NEW YORK (TheStreet) -- Here are 10 things you should know for Tuesday, June 9:
1. -- U.S. stock futures were sinking Tuesday as investors brace for JOLTS -- the Department of Labor's job survey.
European stocks slid Tuesday, with more than 1% drops on continental exchanges, as talks are due to start again on Greek debt. Both the British and Greek relationships with the European Union are still weighing on sentiment.
Asian stocks fell, with Japan's Nikkei 225 and Hong Kong's Hang Seng down more than 1%. China's Shanghai Composite also dropped.

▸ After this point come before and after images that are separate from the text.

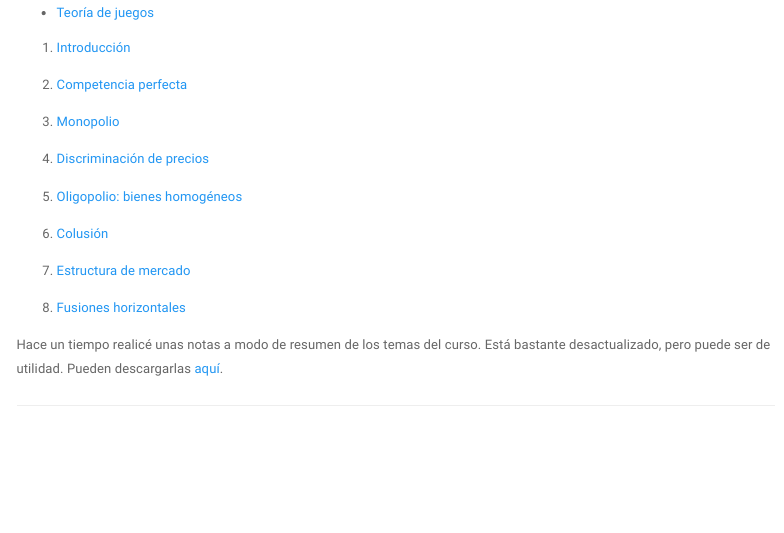
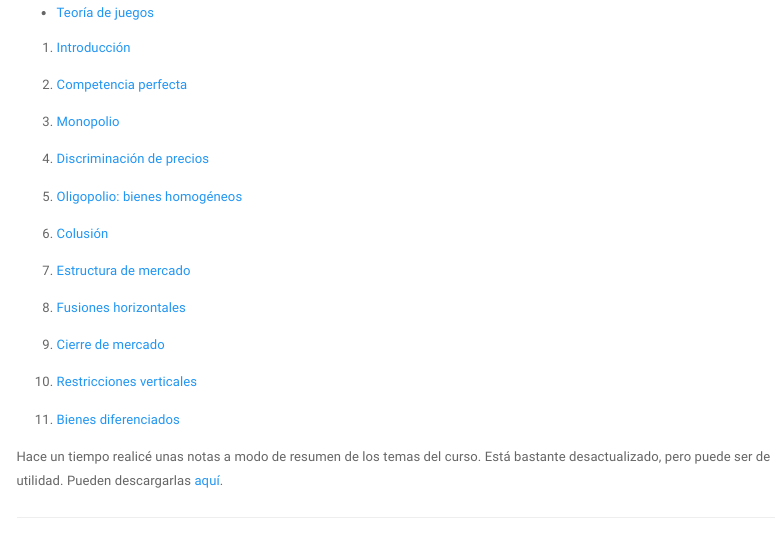
Before and after one commit to LeandroZipitria/LeandroZipitria.github.io, an R Markdown document (teaching.Rmd): the page in a window 1100 px wide, from 410 px down. Rendered offline with R 4.5, knitr and Pandoc, with nearby package versions; a font, style sheet, LaTeX package, included part or bibliography that could not be used is replaced or left out; menus at the side of the page are left out.

Commit message:
udate teaching OI

```diff
--- a/teaching.Rmd
+++ b/teaching.Rmd
@@ -41,13 +41,13 @@ Presentaciones del curso de Organización Industrial que doy en la Universidad d
 
 1. [Fusiones horizontales](files/teaching/oi-um/8-Fusiones.pdf)
 
-<!-- 1. [Oligopolio: bienes diferenciados](files/teaching/oi-um/6-BsDiferenciados.pdf) -->
+1. [Cierre de mercado](files/teaching/oi-um/9-Cierre.pdf)
+
+1. [Restricciones verticales](files/teaching/oi-um/10-Restriciones.verticales.pdf)
+
+1. [Bienes diferenciados](files/teaching/oi-um/11 -BsDiferenciados.pdf)
 
 <!-- 1. [Entrada al mercado](files/teaching/oi-um/8-Entrada.pdf) -->
-
-<!-- 1. [Costos hundidos](files/teaching/oi-um/9-CostosH.pdf) -->
-
-<!-- 1. [Restricciones verticales](files/teaching/oi-um/11-Restriciones.verticales.pdf) -->
 
 <!-- 1. [Comportamientos estratégicos](files/teaching/oi-um/12-Estrategicos.pdf) -->
 
```
Also changed, not shown: files/teaching/oi-um/10-Restriciones.verticales.pdf (added), files/teaching/oi-um/11-BsDiferenciados.pdf (added), files/teaching/oi-um/2-CP.pdf, files/teaching/oi-um/9-Cierre.pdf (added), teaching.html.
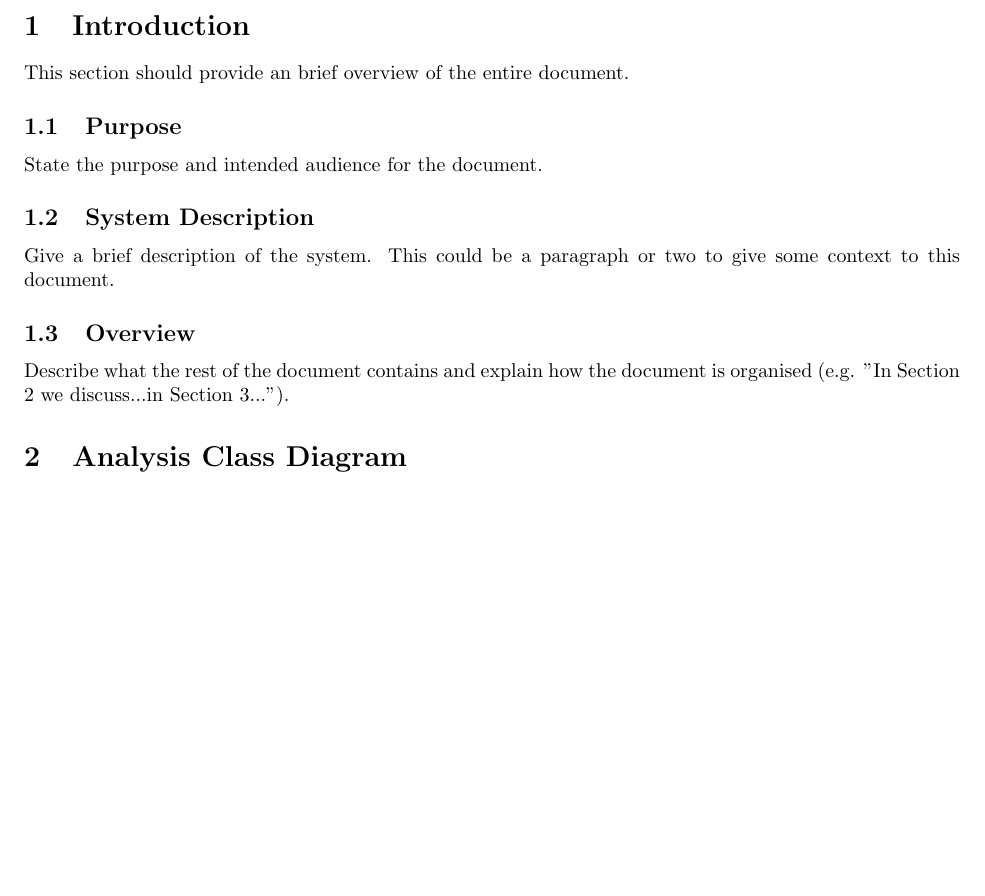
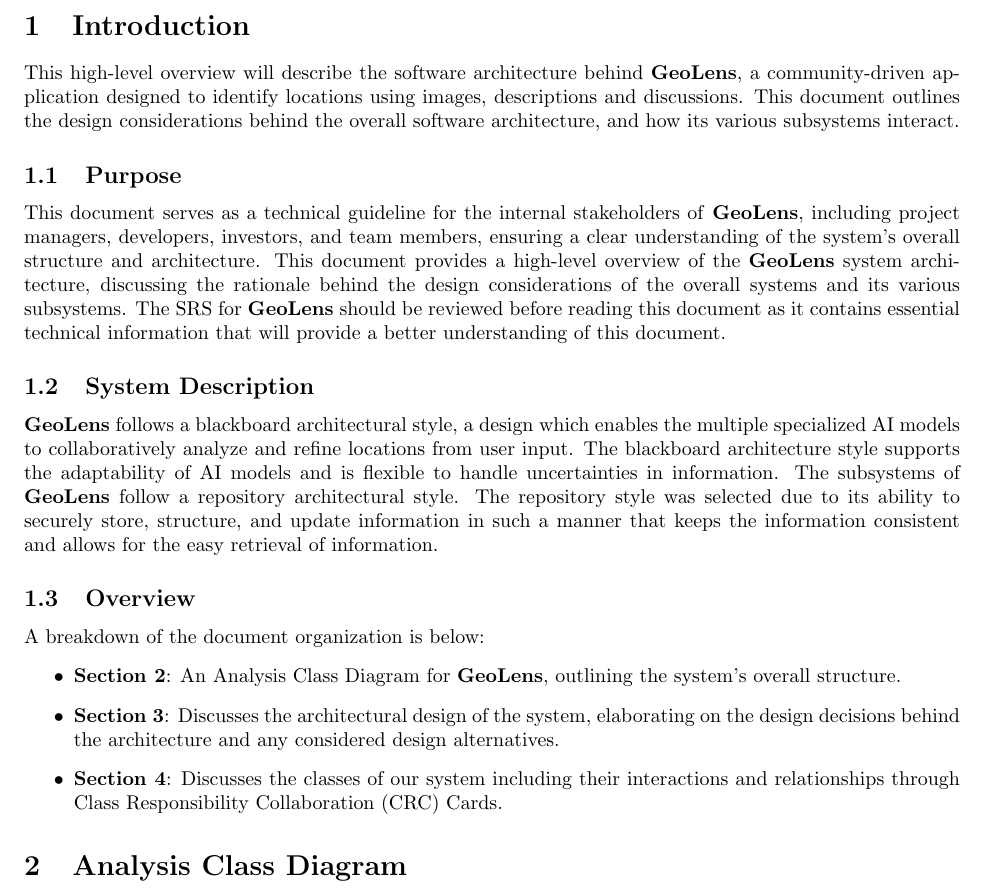
Before and after one commit to MankaranRooprai/3a04-group-3, a LaTeX document (SE3A04_D2_Template.tex): part of page 2 of 6, cut so that both start at the same text, the shorter picture padded with empty space. Compiled offline with pdfLaTeX.

Commit message:
added D2 intro

```diff
--- a/SE3A04_D2_Template.tex
+++ b/SE3A04_D2_Template.tex
@@ -66,25 +66,29 @@
 \label{sec:introduction}
 % Begin Section
 
-This section should provide an brief overview of the entire document.
+This high-level overview will describe the software architecture behind \textbf{GeoLens}, a community-driven application designed to identify locations using images, descriptions and discussions. This document outlines the design considerations behind the overall software architecture, and how its various subsystems interact.
 
 \subsection{Purpose}
 \label{sub:purpose}
 % Begin SubSection
-State the purpose and intended audience for the document.
-% End SubSection
+This document serves as a technical guideline for the internal stakeholders of \textbf{GeoLens}, including project managers, developers, investors, and team members, ensuring a clear understanding of the system's overall structure and architecture. This document provides a high-level overview of the \textbf{GeoLens} system architecture, discussing the rationale behind the design considerations of the overall systems and its various subsystems. The SRS for \textbf{GeoLens} should be reviewed before reading this document as it contains essential technical information that will provide a better understanding of this document.% End SubSection
 
 \subsection{System Description}
 \label{sub:system_description}
 % Begin SubSection
-Give a brief description of the system. This could be a paragraph or two to give some context to this document.
+\textbf{GeoLens} follows a blackboard architectural style, a design which enables the multiple specialized AI models to collaboratively analyze and refine locations from user input. The blackboard architecture style supports the adaptability of AI models and is flexible to handle uncertainties in information. The subsystems of \textbf{GeoLens} follow a repository architectural style. The repository style was selected due to its ability to securely store, structure, and update information in such a manner that keeps the information consistent and allows for the easy retrieval of information.
 
 % End SubSection
 
 \subsection{Overview}
 \label{sub:overview}
 % Begin SubSection
-Describe what the rest of the document contains and explain how the document is organised (e.g. "In Section 2 we discuss...in Section 3...").
+A breakdown of the document organization is below:
+\begin{itemize}
+  \item \textbf{Section 2}: An Analysis Class Diagram for \textbf{GeoLens}, outlining the system’s overall structure.
+  \item \textbf{Section 3}: Discusses the architectural design of the system, elaborating on the design decisions behind the architecture and any considered design alternatives.
+  \item \textbf{Section 4}: Discusses the classes of our system including their interactions and relationships through Class Responsibility Collaboration (CRC) Cards.
+\end{itemize}
 
 % End SubSection
 
```
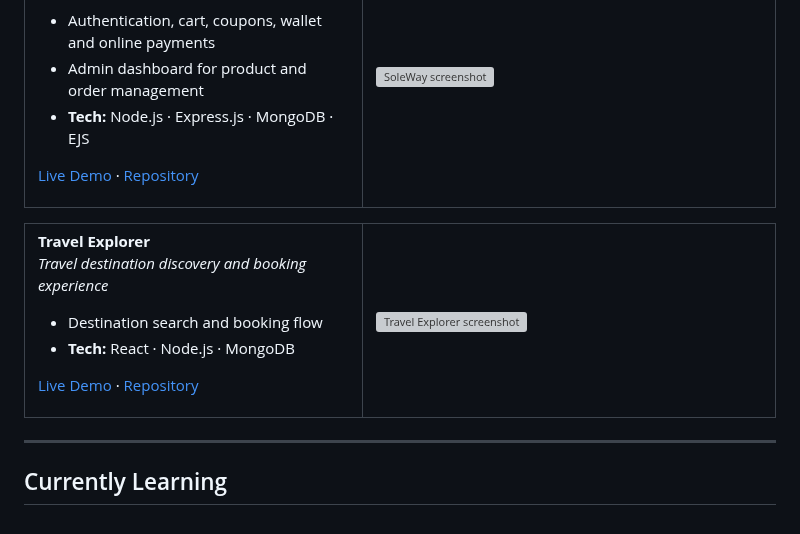
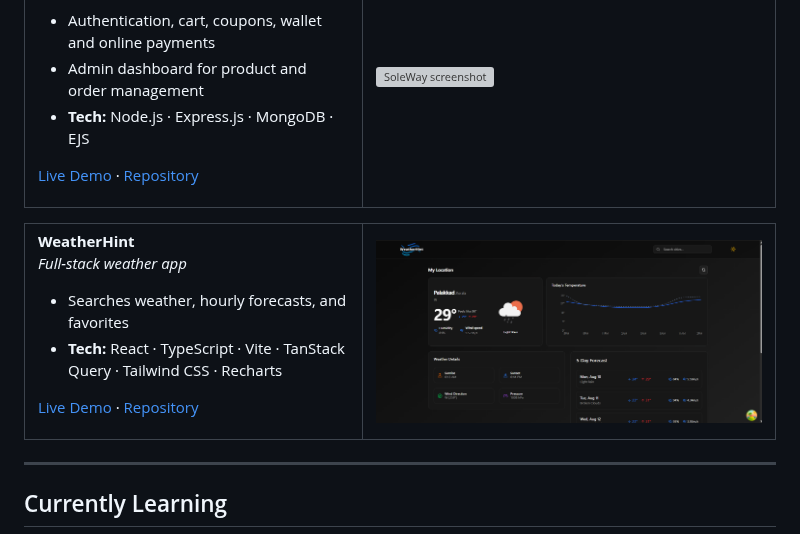
Before and after one commit to akhildas675/akhildas675, a Markdown page: README.md, the part around one of its changes. Drawn GitHub-style; pictures changed too: assets/weather-hint.png (added); grey boxes are pictures that could not be loaded.

Commit message:
updated project description

```diff
--- a/README.md
+++ b/README.md
@@ -101,8 +101,8 @@
 <table>
   <tr>
     <td width="45%" valign="top">
-      <p><strong>Travel Explorer</strong><br><em>Travel destination discovery and booking experience</em></p>
+      <p><strong>WeatherHint</strong><br><em>Full-stack weather app</em></p>
       <ul>
-        <li>Destination search and booking flow</li>
-        <li><strong>Tech:</strong> React · Node.js · MongoDB</li>
+        <li>Searches weather, hourly forecasts, and favorites</li>
+        <li><strong>Tech:</strong> React · TypeScript · Vite · TanStack Query · Tailwind CSS · Recharts</li>
       </ul>
@@ -110,6 +110,6 @@
     </td>
     <td width="55%" valign="top">
-      <img src="./assets/travel.png" alt="Travel Explorer screenshot" width="100%" />
+      <img src="./assets/weather-hint.png" alt="WeatherHint screenshot" width="100%" />
     </td>
   </tr>
 </table>
```
Also changed, not shown: other parts of README.md (+2 -2 lines), 1 other file.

2. -- The economic calendar in the U.S. on Tuesday includes the comparable-store sales Redbook at 8:55 a.m.; the National Federation of Independent Business Small Business Optimism Index at 9 a.m.; the Labor Department Job Openings and Labor Turnover Survey, or JOLTS, at 10 a.m.; and Wholesale Trade data at 10 a.m.
3. -- U.S. stocks on Monday fell in anticipation of the June Federal Reserve meeting.
4. -- The Labor Department releases its Job Openings and Labor Turnover Survey, known as JOLTS, at 10 a.m. Tuesday. The survey looks at job vacancies in the U.S. and helps investors better understand the business climate overall and in specific industries. Marketwatchers will be looking carefully at the results.
5. -- Fiat Chrysler Automobiles (FCAU), the Italian-American car maker, is courting a merger with General Motors (GM). Reports say that Fiat is looking to persuade activist investors that a tie-up between the companies would be good for all. Fiat Chrysler's chief, Sergio Marchionne, may seek a European partner if a GM deal doesn't work out.
In premarket trading, Fiat Chrysler stock was rising by 0.29%. GM stock was up by 0.47%.
6. -- Yoga-wear maker Lululemon Athletica (LULU) reported earnings Tuesday morning, with a better-than-expected 10% rise in revenue. The company also bumped up its earnings expectations by one cent. It expects revenue of about $2 billion to $2.05 billion for the year.
Shares of Lululemon were rising by 3.5% in premarket trading.
7. -- German regulators may have played a role in the ouster of Deutsche Bank's (DB) co-CEOs, Anshu Jain and Jürgen Fitschen, according to a report in The New York Times. The CEOs may not have been quick or thorough enough in dealing with Deutsche Bank employees' manipulation of interest rates to satisfy regulators.
The company has paid billions in fines for its employees' role in rigging benchmark interest rates. A U.S. division of Deutsche Bank also failed a U.S. stress test this year.
In premarket trading, Deutsche Bank's ADRs were falling by 2.9%.